The film starring and written by Hanks and directed by Aaron Schneider broke the viewership record for an Apple TV+ original film in its opening weekend, an individual with knowledge told TheWrap, and 30% of the viewers of “Greyhound” were, in fact, new to the service.
No specific viewership numbers were disclosed, and it’s unclear what titles it beat out for the opening weekend record. This year Apple TV+ has so far debuted “The Banker” and the documentaries “Beastie Boys Story” and “Dads.”
In “Greyhound,” Hanks stars as a longtime Navy veteran who, as a first-time captain, is tasked with protecting a convoy of 37 ships carrying thousands of soldiers and much-needed supplies across the Atlantic during World War II. For five days with no air cover, the captain and his small force of three escort ships must make their way through an area of the ocean known as “the Black Pit,” battling Nazi U-boats while protecting their invaluable ships and soldiers.
The film is inspired by events during the Battle of the Atlantic, which took place in the earliest months of America’s alliance with Great Britain and the Allied Forces. Stephen Graham, Rob Morgan and Elisabeth Shue star alongside Hanks.
Though it was acquired from Sony after it was meant for a theatrical release in June, “Greyhound” actually marks the second partnership with Hanks’ Playtone and Apple. Apple also picked up a straight-to-series order for the drama series “Masters of the Air,” executive produced by Steven Spielberg, Hanks and Gary Goetzman. The upcoming international limited series is the first project green-lit by Apple with Apple serving as the studio.
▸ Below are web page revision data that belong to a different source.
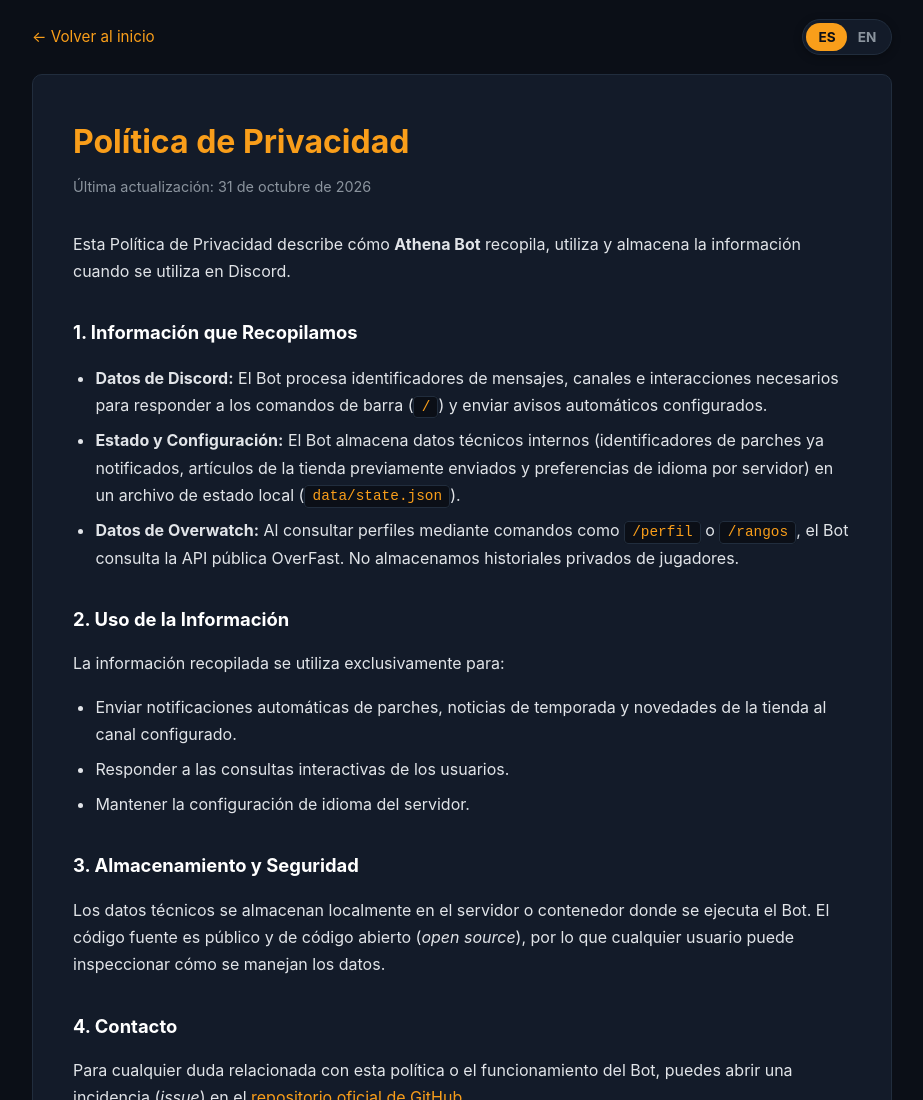
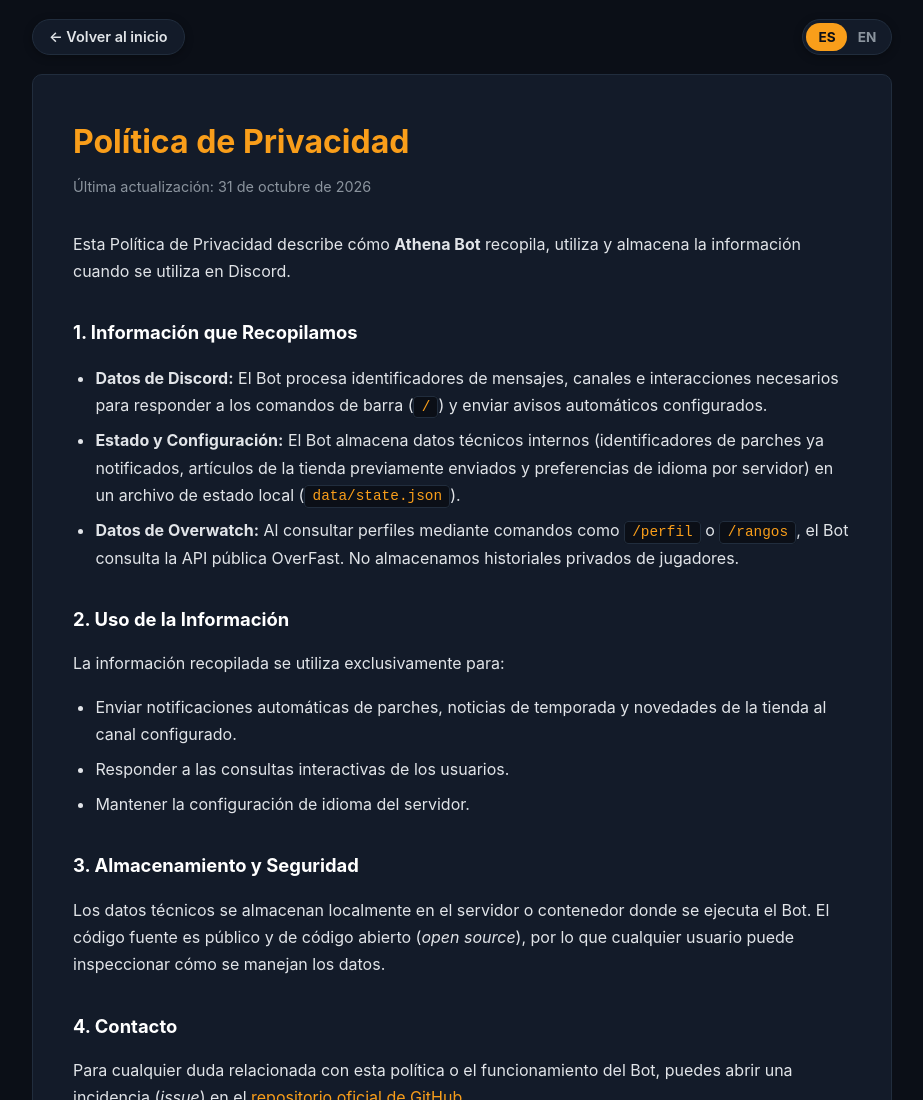
Before and after one commit to Soofiaa/bot-overwatch, a website: page privacy.html in a window 1280 px wide. Shown: the top 1100 px of the page, without its empty margins (178-1101 px from the left). Drawn offline with Linux system fonts and the light colour scheme.

Commit message:
style: polish back button in terms and privacy pages to match language switcher pill style

```diff
--- a/privacy.html
+++ b/privacy.html
@@ -15,8 +15,9 @@
         }
         body { font-family: -apple-system, BlinkMacSystemFont, "Segoe UI", Roboto, sans-serif; background: var(--bg-color); color: var(--text); margin: 0; padding: 0; line-height: 1.7; }
         .top-bar { display: flex; justify-content: space-between; align-items: center; padding: 1.2rem 2rem; max-width: 860px; margin: 0 auto; }
-        .back-link { color: var(--accent); text-decoration: none; font-size: 0.95rem; }
-        .back-link:hover { text-decoration: underline; }
+        .back-link { display: inline-flex; align-items: center; gap: 0.5rem; height: 36px; padding: 0 1rem; box-sizing: border-box; color: var(--text); background: var(--card-bg); border: 1px solid var(--border); border-radius: 30px; text-decoration: none; font-size: 0.9rem; font-weight: 600; box-shadow: 0 2px 8px rgba(0,0,0,0.3); transition: border-color 0.2s, color 0.2s, transform 0.2s; }
+        .back-link:hover { color: var(--accent); border-color: var(--accent); transform: translateX(-2px); }
+        .back-link:focus-visible, .lang-switch:focus-visible { outline: 2px solid var(--accent); outline-offset: 2px; }
 
         /* Sliding toggle */
         .lang-switch {
```
Also changed, not shown: terms.html (+3 -2 lines).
Apple also recently acquired the rights to Martin Scorsese’s “Killers of the Flower Moon,” the Antoine Fuqua drama “Emancipation” starring Will Smith and a graphic novel adaptation called “Snow Blind” starring Jake Gyllenhaal.
Deadline first reported the news.